TASK INPUTS =>
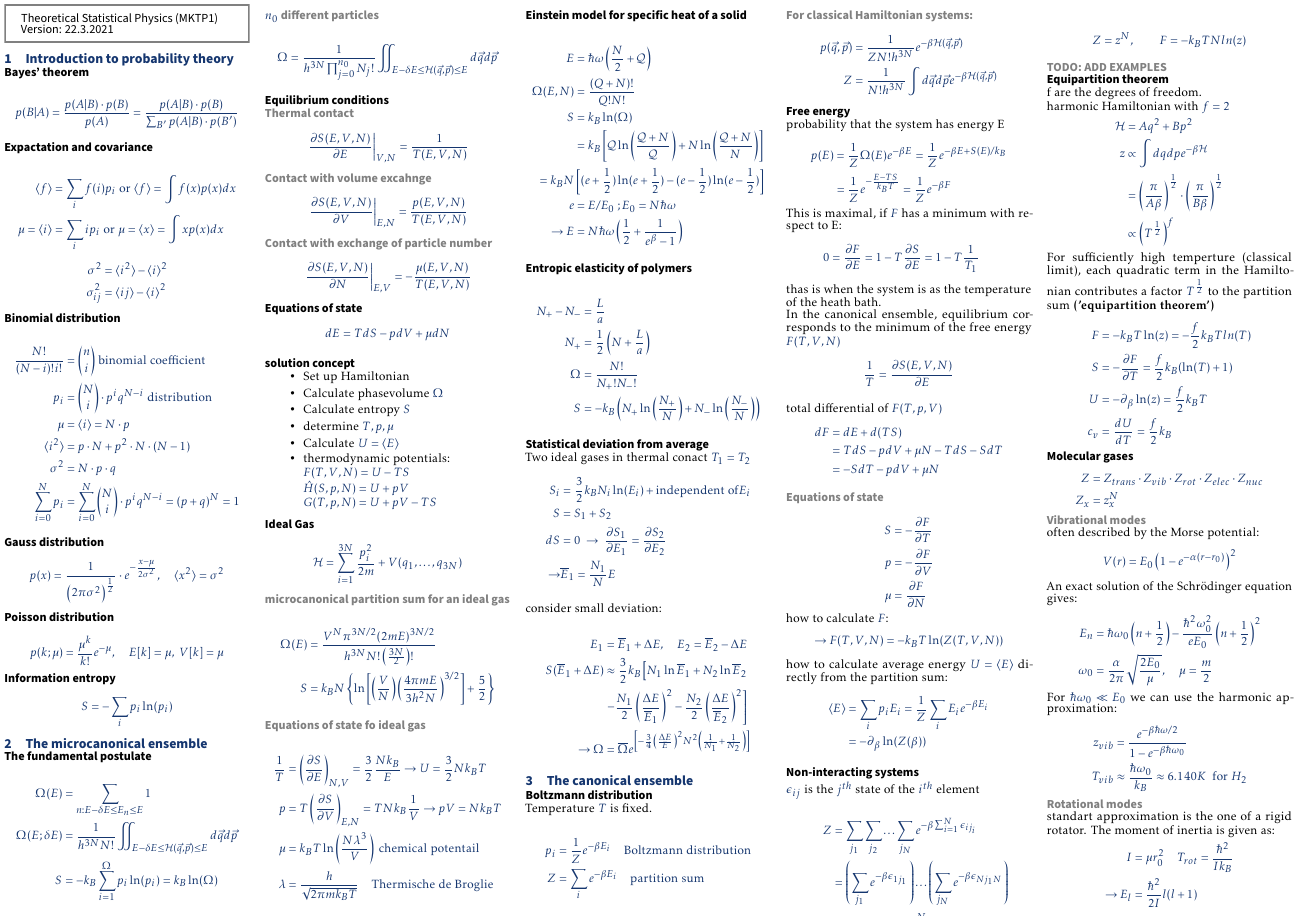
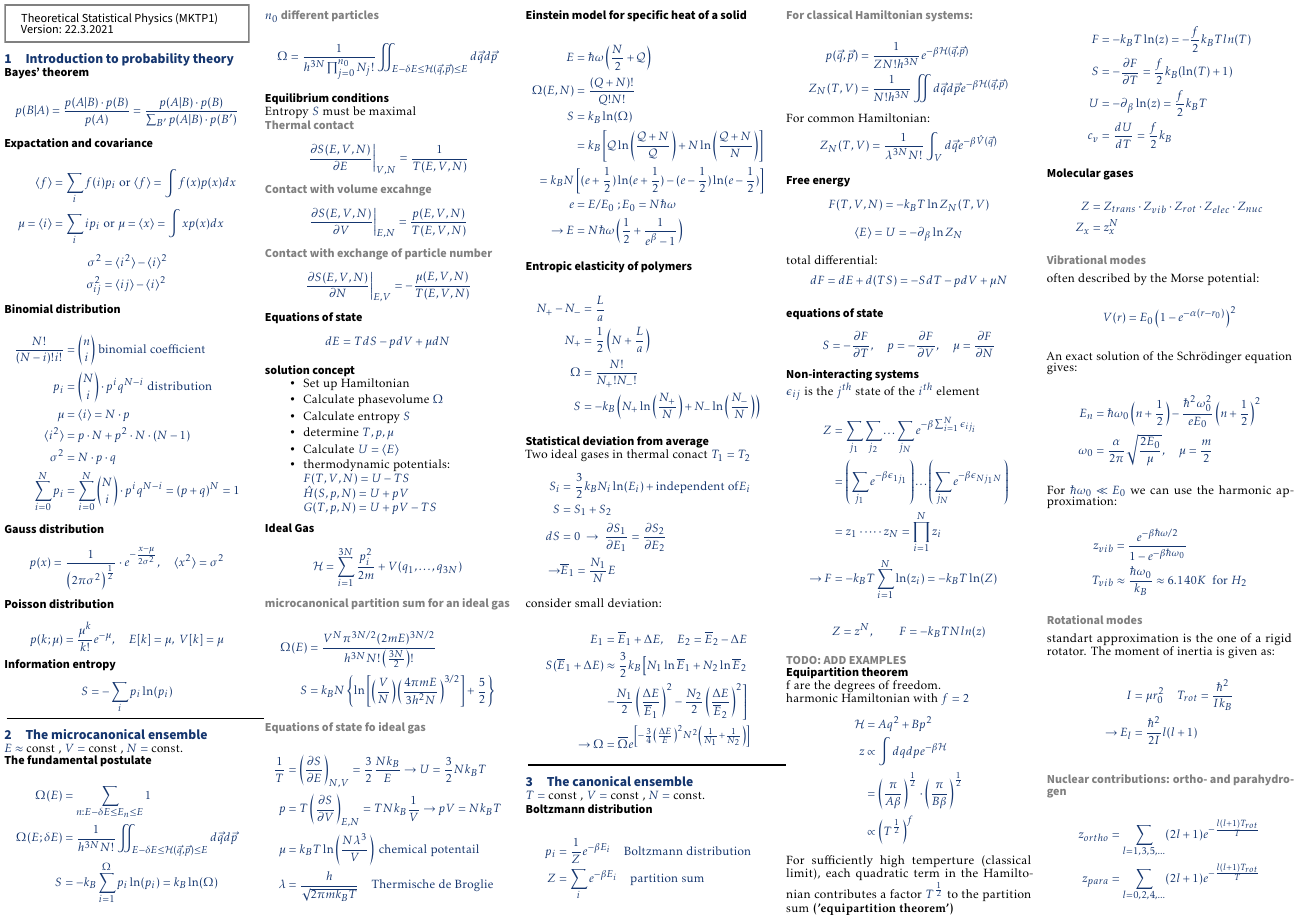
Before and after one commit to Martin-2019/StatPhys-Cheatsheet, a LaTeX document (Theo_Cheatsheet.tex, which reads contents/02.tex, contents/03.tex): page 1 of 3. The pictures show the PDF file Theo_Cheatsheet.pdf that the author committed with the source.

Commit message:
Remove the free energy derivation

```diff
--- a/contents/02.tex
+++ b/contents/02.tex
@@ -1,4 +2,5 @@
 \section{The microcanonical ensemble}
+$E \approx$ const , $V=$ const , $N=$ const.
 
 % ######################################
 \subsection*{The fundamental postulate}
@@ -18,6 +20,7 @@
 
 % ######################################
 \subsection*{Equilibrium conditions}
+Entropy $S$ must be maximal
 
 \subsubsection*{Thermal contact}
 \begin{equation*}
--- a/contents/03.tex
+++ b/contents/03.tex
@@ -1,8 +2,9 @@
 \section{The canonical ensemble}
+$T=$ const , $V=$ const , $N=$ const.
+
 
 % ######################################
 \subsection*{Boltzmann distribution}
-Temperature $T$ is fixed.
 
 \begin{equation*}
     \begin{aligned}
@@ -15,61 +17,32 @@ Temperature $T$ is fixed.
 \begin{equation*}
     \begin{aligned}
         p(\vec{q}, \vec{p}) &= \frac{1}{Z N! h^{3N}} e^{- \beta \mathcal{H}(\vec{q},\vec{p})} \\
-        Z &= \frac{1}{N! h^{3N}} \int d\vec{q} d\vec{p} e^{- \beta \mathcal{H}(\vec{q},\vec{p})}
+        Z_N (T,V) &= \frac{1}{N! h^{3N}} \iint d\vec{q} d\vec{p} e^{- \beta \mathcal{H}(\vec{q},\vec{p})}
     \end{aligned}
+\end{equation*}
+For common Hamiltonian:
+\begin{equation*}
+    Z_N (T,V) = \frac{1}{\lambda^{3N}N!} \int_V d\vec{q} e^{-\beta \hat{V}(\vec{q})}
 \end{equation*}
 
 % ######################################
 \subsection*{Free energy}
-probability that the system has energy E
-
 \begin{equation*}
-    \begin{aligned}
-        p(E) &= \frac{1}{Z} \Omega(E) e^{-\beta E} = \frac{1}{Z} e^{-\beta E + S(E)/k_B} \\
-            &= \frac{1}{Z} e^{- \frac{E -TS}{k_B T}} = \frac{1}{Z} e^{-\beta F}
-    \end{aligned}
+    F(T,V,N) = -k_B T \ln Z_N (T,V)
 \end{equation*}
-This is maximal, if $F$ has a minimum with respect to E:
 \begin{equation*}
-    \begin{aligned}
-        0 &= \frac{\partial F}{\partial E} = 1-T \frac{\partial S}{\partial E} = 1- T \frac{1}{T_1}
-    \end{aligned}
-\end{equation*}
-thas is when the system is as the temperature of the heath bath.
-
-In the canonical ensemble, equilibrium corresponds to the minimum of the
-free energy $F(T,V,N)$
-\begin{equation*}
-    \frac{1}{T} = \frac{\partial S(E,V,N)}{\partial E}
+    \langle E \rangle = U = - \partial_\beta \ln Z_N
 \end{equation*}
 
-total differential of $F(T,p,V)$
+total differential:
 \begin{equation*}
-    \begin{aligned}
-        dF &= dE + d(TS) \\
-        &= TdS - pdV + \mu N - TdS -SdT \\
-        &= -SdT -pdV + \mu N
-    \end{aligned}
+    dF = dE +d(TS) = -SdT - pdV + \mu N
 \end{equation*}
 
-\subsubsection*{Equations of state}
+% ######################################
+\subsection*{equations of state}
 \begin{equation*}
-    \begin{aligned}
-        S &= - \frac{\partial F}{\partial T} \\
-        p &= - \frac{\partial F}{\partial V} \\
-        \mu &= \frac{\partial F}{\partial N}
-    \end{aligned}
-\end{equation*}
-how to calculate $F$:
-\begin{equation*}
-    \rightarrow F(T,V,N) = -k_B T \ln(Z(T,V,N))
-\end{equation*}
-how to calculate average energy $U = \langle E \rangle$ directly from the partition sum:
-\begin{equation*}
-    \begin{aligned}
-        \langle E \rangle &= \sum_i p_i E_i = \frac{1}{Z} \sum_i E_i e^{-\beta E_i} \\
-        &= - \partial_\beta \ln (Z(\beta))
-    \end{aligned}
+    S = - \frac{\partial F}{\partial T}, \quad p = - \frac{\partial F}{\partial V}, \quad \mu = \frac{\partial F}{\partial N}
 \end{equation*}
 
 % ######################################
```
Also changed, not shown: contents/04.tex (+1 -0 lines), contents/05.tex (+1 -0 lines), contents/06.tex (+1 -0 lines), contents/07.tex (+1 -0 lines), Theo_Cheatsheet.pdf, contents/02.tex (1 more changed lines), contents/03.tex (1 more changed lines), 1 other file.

* * *

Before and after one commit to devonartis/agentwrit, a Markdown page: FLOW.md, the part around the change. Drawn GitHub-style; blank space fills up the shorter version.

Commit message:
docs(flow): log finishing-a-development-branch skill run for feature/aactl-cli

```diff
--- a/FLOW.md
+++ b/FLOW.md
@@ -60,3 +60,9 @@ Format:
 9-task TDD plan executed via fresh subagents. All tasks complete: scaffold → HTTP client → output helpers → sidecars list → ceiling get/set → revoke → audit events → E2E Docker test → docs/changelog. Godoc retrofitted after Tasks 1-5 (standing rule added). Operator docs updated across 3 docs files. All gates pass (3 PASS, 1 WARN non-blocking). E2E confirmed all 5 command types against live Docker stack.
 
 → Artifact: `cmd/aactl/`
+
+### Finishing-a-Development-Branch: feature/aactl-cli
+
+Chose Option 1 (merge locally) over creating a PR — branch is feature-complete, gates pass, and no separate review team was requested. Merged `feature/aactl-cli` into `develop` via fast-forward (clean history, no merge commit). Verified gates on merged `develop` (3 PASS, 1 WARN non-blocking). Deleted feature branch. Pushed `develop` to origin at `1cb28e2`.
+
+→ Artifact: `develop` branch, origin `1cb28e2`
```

YOUR TASK => Scan the records above for the string "langle", then select every line that holds it.

ANSWER AREA =>
+    \langle E \rangle = U = - \partial_\beta \ln Z_N
-how to calculate average energy $U = \langle E \rangle$ directly from the partition sum:
-        \langle E \rangle &= \sum_i p_i E_i = \frac{1}{Z} \sum_i E_i e^{-\beta E_i} \\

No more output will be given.